• **What needs to be done**
Your job here is to restate every record exactly, pictures excluded.

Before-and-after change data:
= Beginning of Section =

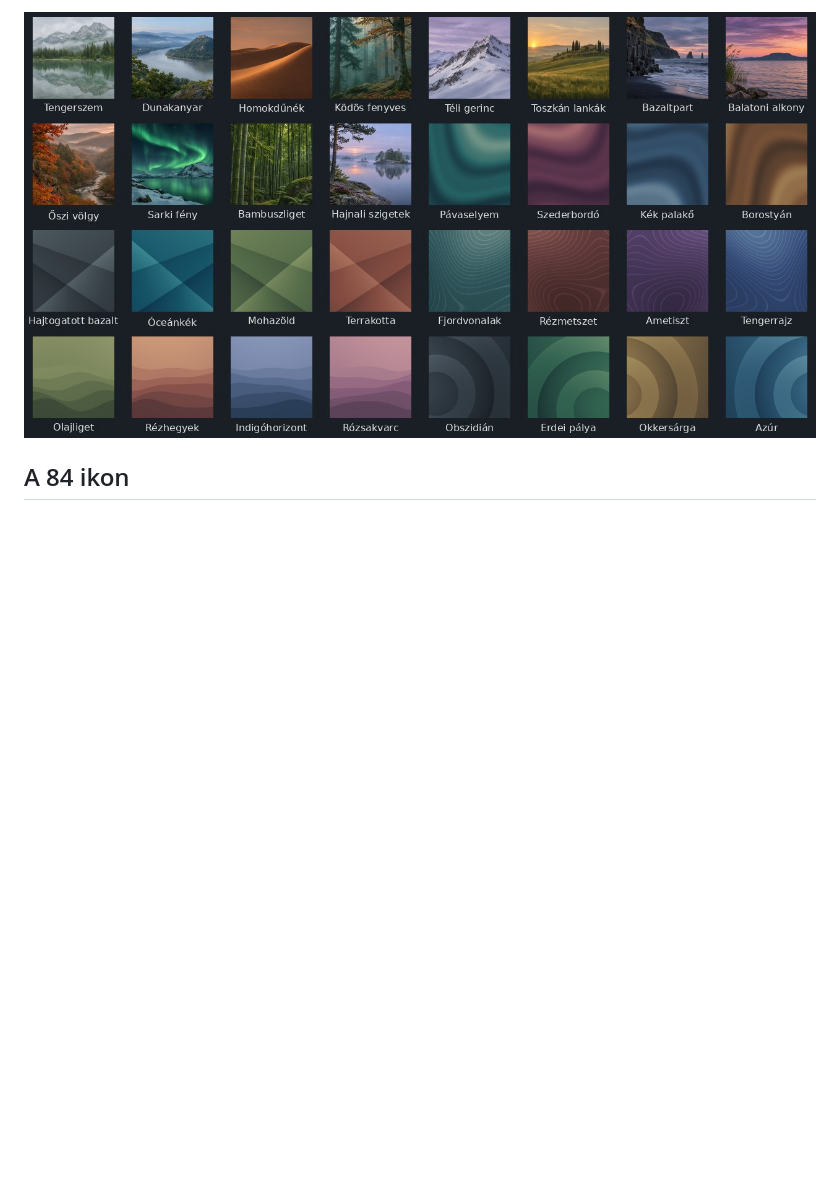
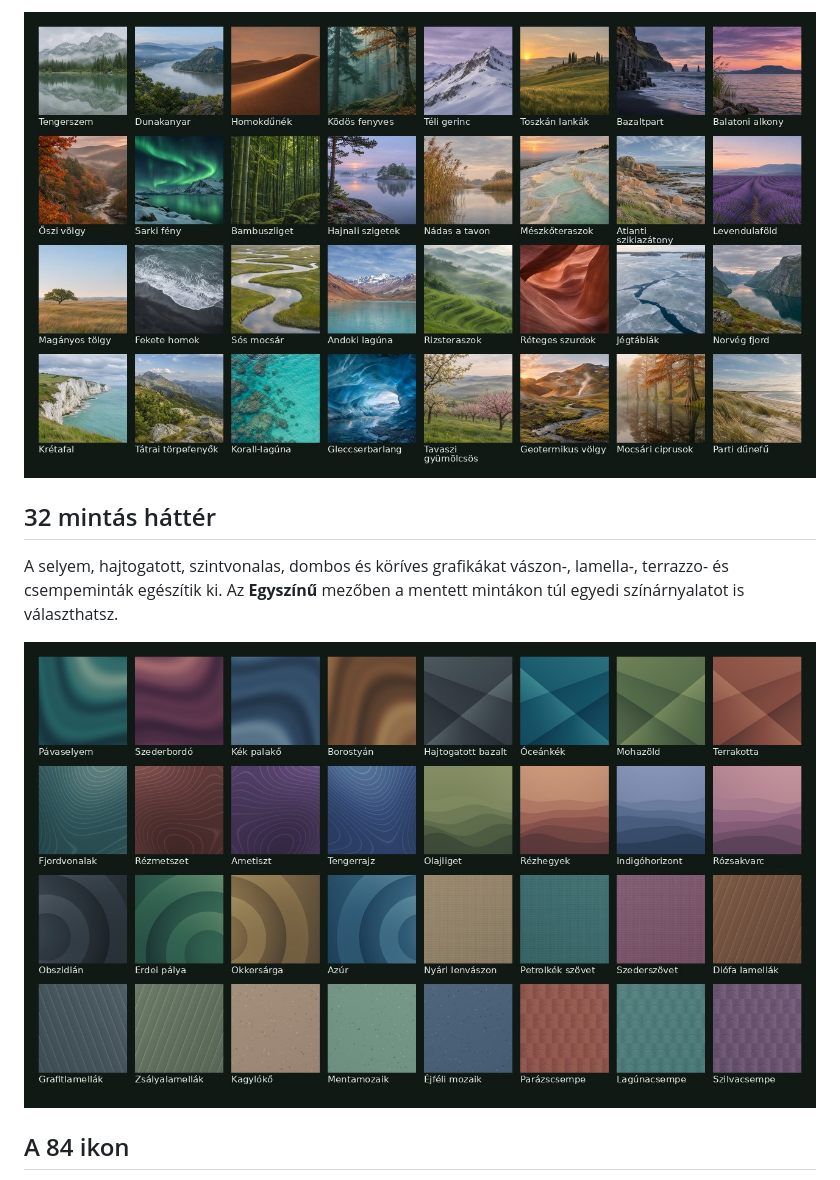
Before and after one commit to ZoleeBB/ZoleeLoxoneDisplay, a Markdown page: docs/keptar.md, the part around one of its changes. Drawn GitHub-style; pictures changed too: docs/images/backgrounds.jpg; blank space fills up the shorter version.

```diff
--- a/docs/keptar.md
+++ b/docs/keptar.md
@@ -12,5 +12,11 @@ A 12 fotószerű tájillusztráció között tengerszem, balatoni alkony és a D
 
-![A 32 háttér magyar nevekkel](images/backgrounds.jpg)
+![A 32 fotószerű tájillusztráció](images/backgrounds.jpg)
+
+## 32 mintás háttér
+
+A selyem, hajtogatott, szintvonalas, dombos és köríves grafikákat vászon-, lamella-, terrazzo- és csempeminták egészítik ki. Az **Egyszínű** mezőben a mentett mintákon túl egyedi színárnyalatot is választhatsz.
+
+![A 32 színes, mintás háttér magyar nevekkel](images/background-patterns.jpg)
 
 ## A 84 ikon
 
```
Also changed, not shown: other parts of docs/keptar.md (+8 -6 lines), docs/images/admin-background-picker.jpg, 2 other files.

= End of Section =

• **Problem solution**
Before and after one commit to ZoleeBB/ZoleeLoxoneDisplay, a Markdown page: docs/keptar.md, the part around one of its changes. Drawn GitHub-style; pictures changed too: docs/images/backgrounds.jpg; blank space fills up the shorter version.

```diff
--- a/docs/keptar.md
+++ b/docs/keptar.md
@@ -12,5 +12,11 @@ A 12 fotószerű tájillusztráció között tengerszem, balatoni alkony és a D
 
-![A 32 háttér magyar nevekkel](images/backgrounds.jpg)
+![A 32 fotószerű tájillusztráció](images/backgrounds.jpg)
+
+## 32 mintás háttér
+
+A selyem, hajtogatott, szintvonalas, dombos és köríves grafikákat vászon-, lamella-, terrazzo- és csempeminták egészítik ki. Az **Egyszínű** mezőben a mentett mintákon túl egyedi színárnyalatot is választhatsz.
+
+![A 32 színes, mintás háttér magyar nevekkel](images/background-patterns.jpg)
 
 ## A 84 ikon
 
```
Also changed, not shown: other parts of docs/keptar.md (+8 -6 lines), docs/images/admin-background-picker.jpg, 2 other files.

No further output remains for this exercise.